Rheumatoid arthritis is far different from osteoarthritis, the wear-and-tear condition that erodes bones over the years and decades. Rheumatoid arthritis is an autoimmune condition that can occur at any age, as the body's defense system somehow begins to attack its own tissue.
Until about two decades ago, doctors would treat the early stages of rheumatoid arthritis primarily with painkillers, saving such drugs as methotrexate that attack the immune condition itself for later, when joint destruction became apparent. Then, as the safety of these newer drugs became more apparent, rheumatologists began using them much earlier, as first-line treatment.
The result has been a substantial reduction in hospitalizations for rheumatoid arthritis complications, says a report in the April issue of the journal Arthritis and Rheumatism. It was written by Dr. Michael M. Ward, a rheumatism specialist at the National Institute of Arthritis and Musculoskeletal and Skin Diseases.
Looking at records of California hospitals, Ward found that the overall rate of hospitalization for rheumatoid arthritis was lower between 1998 and 2001 than from 1983 to 1987. The results included a 33 percent reduction in hospitalization for vasculitis, which is inflammation of blood vessels, and a 71 percent reduction in surgery for removal of spleens damaged by the disease.
Some changes are just becoming evident, the study shows. The number of knee-replacement operations increased during the earlier years of the study, then dropped by 10 percent between 1998 and 2001.
"This is just one of a number of studies done recently to look at this question," Ward said. "Several other studies that followed individual patients in clinics, looking at physical function and symptoms, also reported benefits."

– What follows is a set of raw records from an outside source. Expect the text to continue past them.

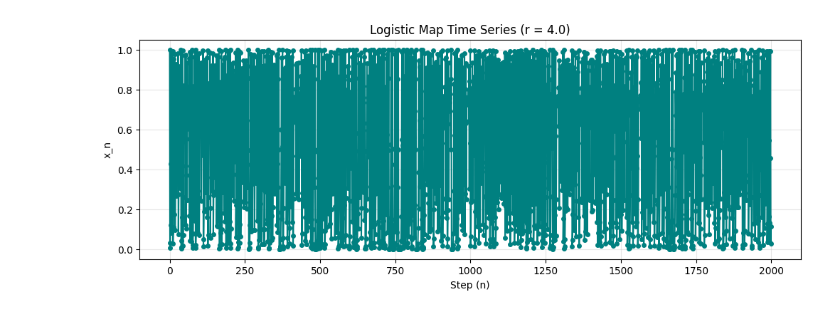
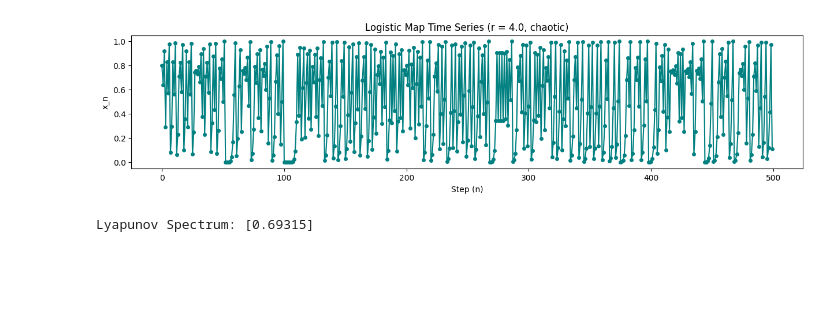
Before and after one commit to adrianskw/LE-calc, a Jupyter notebook: main_dev.ipynb, the cells around one changed output. Cells and saved outputs as stored; diff of their text form; code cells hidden in the pictures; blank space fills up the shorter version.

```diff
--- a/main_dev.ipynb
+++ b/main_dev.ipynb
@@ -36,28 +12,21 @@ plt.show()
 # %%
-from le_calc.equations import LogisticMap
+from le_calc.maps import LogisticMap
 
-# Initialize chaotic Logistic Map (r = 4.0)
-logistic = LogisticMap(r=4.0)
-
-# Iterate the map
-n_steps = 2000
-x_history = np.zeros(n_steps)
-
-# Discarding transients
-x = 0.6
-for i in range(n_steps//2):
-    x = logistic.f(0, x)
-for i in range(n_steps):
-    x_history[i] = x
-    x = logistic.f(0, x)
+# Initialize Logistic Map (default r = 4.0, chaotic)
+model = LogisticMap()
+x0=0.65
+model.simulate(x0,n_steps=50000)
 
 # Plot the time series iteration
-fig, ax2 = plt.subplots(figsize=(12, 4))
-ax2.plot(range(n_steps), x_history, marker='o', markersize=4, linestyle='-', color='teal')
-ax2.set_title("Logistic Map Time Series (r = 4.0)")
+fig, ax2 = plt.subplots(figsize=(15, 3))
+ax2.plot(model.x[:500], marker='o', markersize=4, linestyle='-', color='teal')
+ax2.set_title("Logistic Map Time Series (r = 4.0, chaotic)")
 ax2.set_xlabel("Step (n)")
 ax2.set_ylabel("x_n")
-ax2.grid(True, alpha=0.3)
 plt.show()
+
+# calculating Lyapunov exponents
+model.discrete_qr_lyapunov_spectrum()
 # %% [output]
-[figure, old version]
+[figure, new version]
+Lyapunov Spectrum: [0.69315]
```
Also changed, not shown: parts of 8 cells of this notebook, 6 other files.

The study was designed to test the possibility that a lower rate of hospitalizations was due to cost-cutting efforts rather than improved treatment, Ward said.
The results clearly point to "broader and more widespread use of newer medications," he added.

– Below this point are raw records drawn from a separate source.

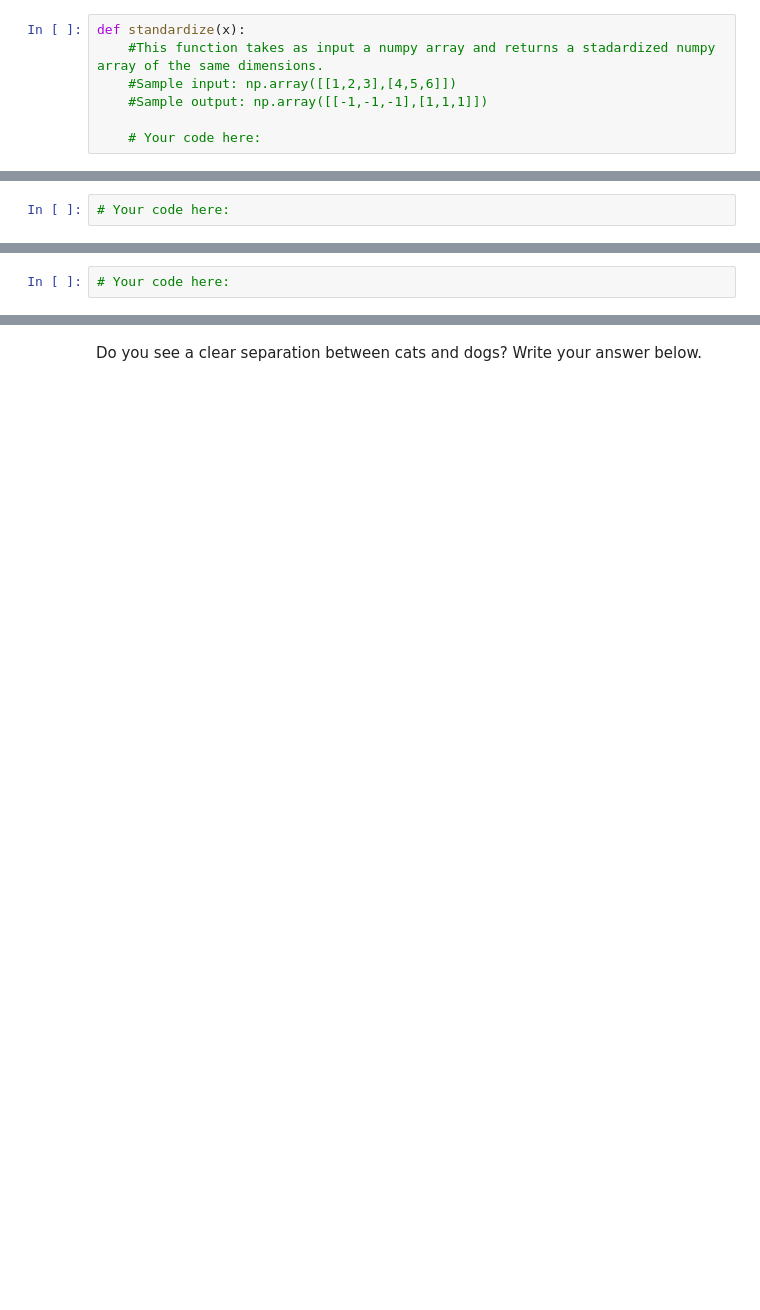
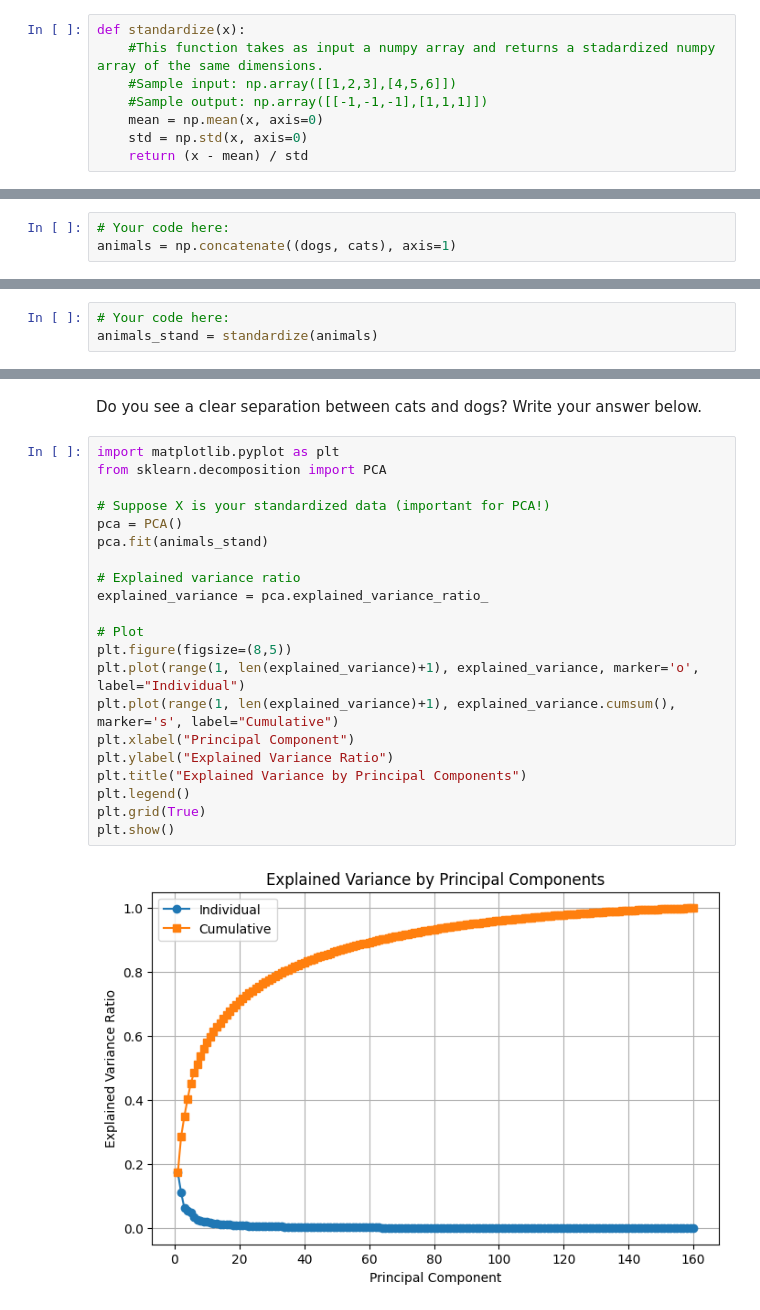
Before and after one commit to martijnooo/lab-dsai-pca, a Jupyter notebook: your-code/main.ipynb, the cells around one changed output, grey strips where cells are left out. Saved outputs shown, nothing was run; the diff lists cells and outputs as text; blank space fills up the shorter version.

```diff
--- a/your-code/main.ipynb
+++ b/your-code/main.ipynb
@@ -57,16 +79,19 @@ def standardize(x):
     #This function takes as input a numpy array and returns a stadardized numpy array of the same dimensions.
     #Sample input: np.array([[1,2,3],[4,5,6]])
     #Sample output: np.array([[-1,-1,-1],[1,1,1]])
-
-    # Your code here:
+    mean = np.mean(x, axis=0)
+    std = np.std(x, axis=0)
+    return (x - mean) / std
 # %% [markdown]
 Now, use the `np.concatenate` function to combine the cats and dogs arrays. Use `axis=1` to combine the two correctly. Make sure to put dogs first.
 # %%
 # Your code here:
+animals = np.concatenate((dogs, cats), axis=1)
 # %% [markdown]
 Standardize the concatenated array below.
 # %%
 # Your code here:
+animals_stand = standardize(animals)
 # %% [markdown]
 ## Challenge 2 - Using PCA
 
@@ -102,2 +148,25 @@ Create a scatter plot of `pc1` and `pc2` below. Use the `colors` list above to c
 # %% [markdown]
 Do you see a clear separation between cats and dogs? Write your answer below.
+# %%
+import matplotlib.pyplot as plt
+from sklearn.decomposition import PCA
+
+# Suppose X is your standardized data (important for PCA!)
+pca = PCA()
+pca.fit(animals_stand)
+
+# Explained variance ratio
+explained_variance = pca.explained_variance_ratio_
+
+# Plot
+plt.figure(figsize=(8,5))
+plt.plot(range(1, len(explained_variance)+1), explained_variance, marker='o', label="Individual")
+plt.plot(range(1, len(explained_variance)+1), explained_variance.cumsum(), marker='s', label="Cumulative")
+plt.xlabel("Principal Component")
+plt.ylabel("Explained Variance Ratio")
+plt.title("Explained Variance by Principal Components")
+plt.legend()
+plt.grid(True)
+plt.show()
+# %% [output]
+[figure, added]
```
Also changed, not shown: parts of 22 cells of this notebook.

There's reason to hope for even better news in the years ahead, said Dr. David Karp, chief of the rheumatic diseases division at the University of Texas Southwestern Medical Center and medical advisor to the Arthritis Foundation.
"The database trails actual medical practice, which trails advances in medical practice," Karp said. "This study takes place over almost two decades. The earlier part now reflects changes in care that we now regard as pedestrian, small steps that at one time were thought to be radical changes."
Given greater use of more powerful drugs early in the course of the disease, Karp said, "we hardly ever admit patients for rheumatoid arthritis any more."
It will take some time for the latest results to show up in statistics, Karp said, adding, "We'll need to look back at 2004 in 2114 to be sure."
But the basic change in strategy is firmly established, he said.
"The hope now is to attack even earlier with even stronger medications," Karp said. "We have been all too slow to come to the realization that we need to treat immune system diseases such as rheumatoid arthritis like oncologists treat cancer."